Celluloid. A combination of gun cotton and camphor. Its successful manufacture and introduction has only been accomplished in the past twelve years. Celluloid consists of vegetable fibre, treated with certain acids; this fibre is then united with camphor and other substances to make it elastic and capable of being molded in any form. Of recent years there has been much experimenting indulged in for the production of a whiter and clearer substance than celluloid. An Austrian has invented a material called celluline that combines some of the properties of glass and celluloid. It is made by dissolving 4 to 8 parts of celluloid wool (gun cotton), in about 100 parts of alcohol, by weight, and adding 2 to 4 per cent of castor oil and 10 per cent of resin or balsam. The mixture is then dried on a glass plate at a temperature of 120 degrees. The compound soon solidifies into a transparent sheet. The addition of magnesium chloride reduces its inflammability and zinc white gives it substantially the appearance of clear ivory.
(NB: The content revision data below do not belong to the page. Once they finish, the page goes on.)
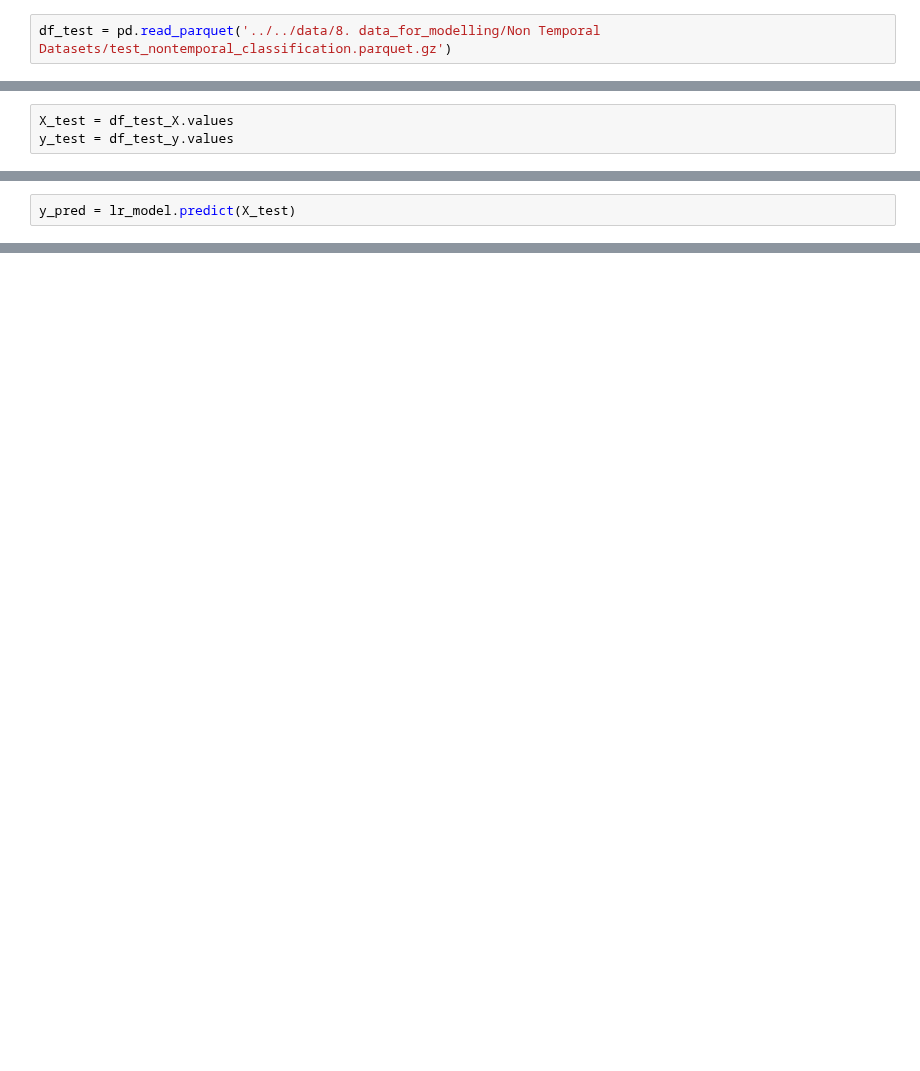
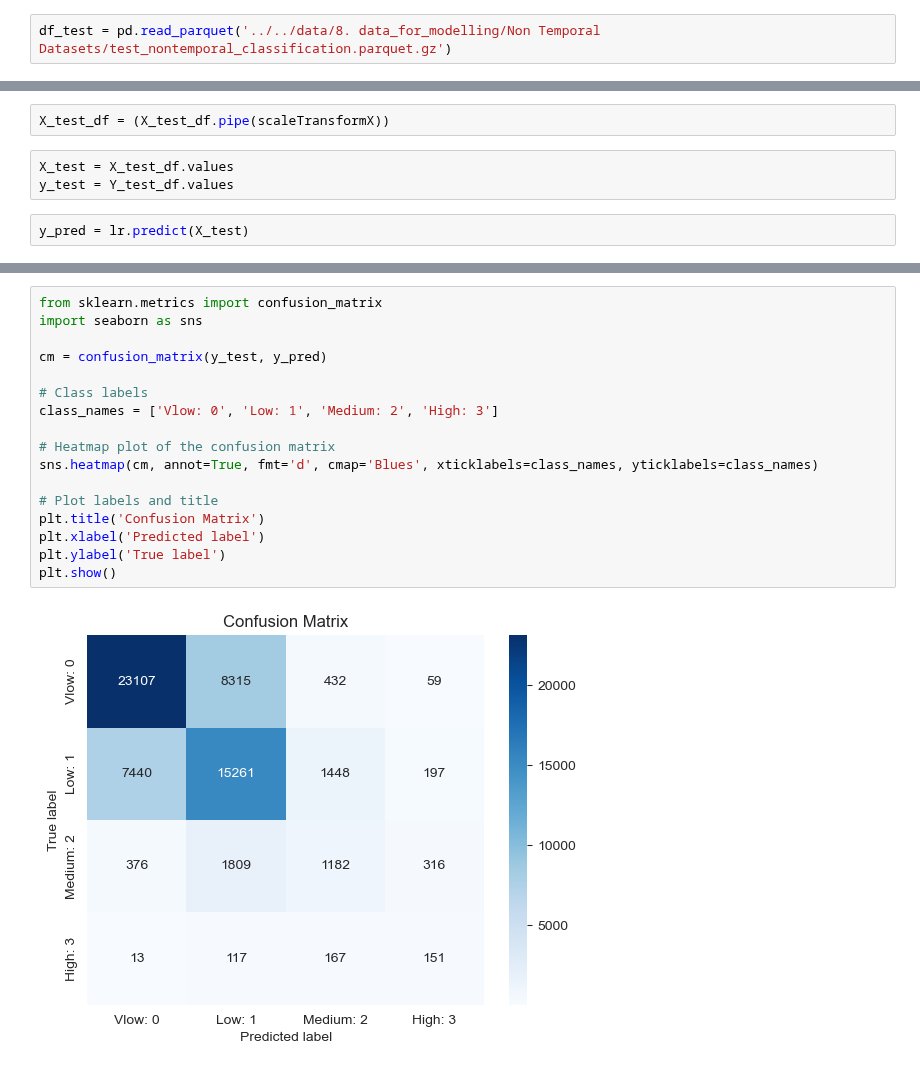
Before and after one commit to OmdenaAI/warsaw-poland-chapter-air-pollution, a Jupyter notebook: src/tasks/task-4-modeling/Vulcan_Catalin_modelling/logistic_regression.ipynb, the cells around one changed output, grey strips where cells are left out. Cells and saved outputs as stored; diff of their text form; blank space fills up the shorter version.

```diff
--- a/src/tasks/task-4-modeling/Vulcan_Catalin_modelling/logistic_regression.ipynb
+++ b/src/tasks/task-4-modeling/Vulcan_Catalin_modelling/logistic_regression.ipynb
@@ -202,3 +210,7 @@ df_test_X.columns = df_columns
+# %%
+X_test_df = (X_test_df.pipe(scaleTransformX))
 # %%
-X_test = df_test_X.values
-y_test = df_test_y.values
+X_test = X_test_df.values
+y_test = Y_test_df.values
+# %%
+y_pred = lr.predict(X_test)
@@ -209,2 +235,0 @@ lr_model.score(X_test,y_test)
-# %%
-y_pred = lr_model.predict(X_test)
@@ -218,0 +236,19 @@ RMSE = 0.719
+# %%
+from sklearn.metrics import confusion_matrix
+import seaborn as sns
+
+cm = confusion_matrix(y_test, y_pred)
+
+# Class labels
+class_names = ['Vlow: 0', 'Low: 1', 'Medium: 2', 'High: 3']
+
+# Heatmap plot of the confusion matrix
+sns.heatmap(cm, annot=True, fmt='d', cmap='Blues', xticklabels=class_names, yticklabels=class_names)
+
+# Plot labels and title
+plt.title('Confusion Matrix')
+plt.xlabel('Predicted label')
+plt.ylabel('True label')
+plt.show()
+# %% [output]
+[figure, added]
```
Also changed, not shown: parts of 34 cells of this notebook.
By increasing the relative proportions of castor oil and resin, the toughness and pliability of leather is imparted to the material.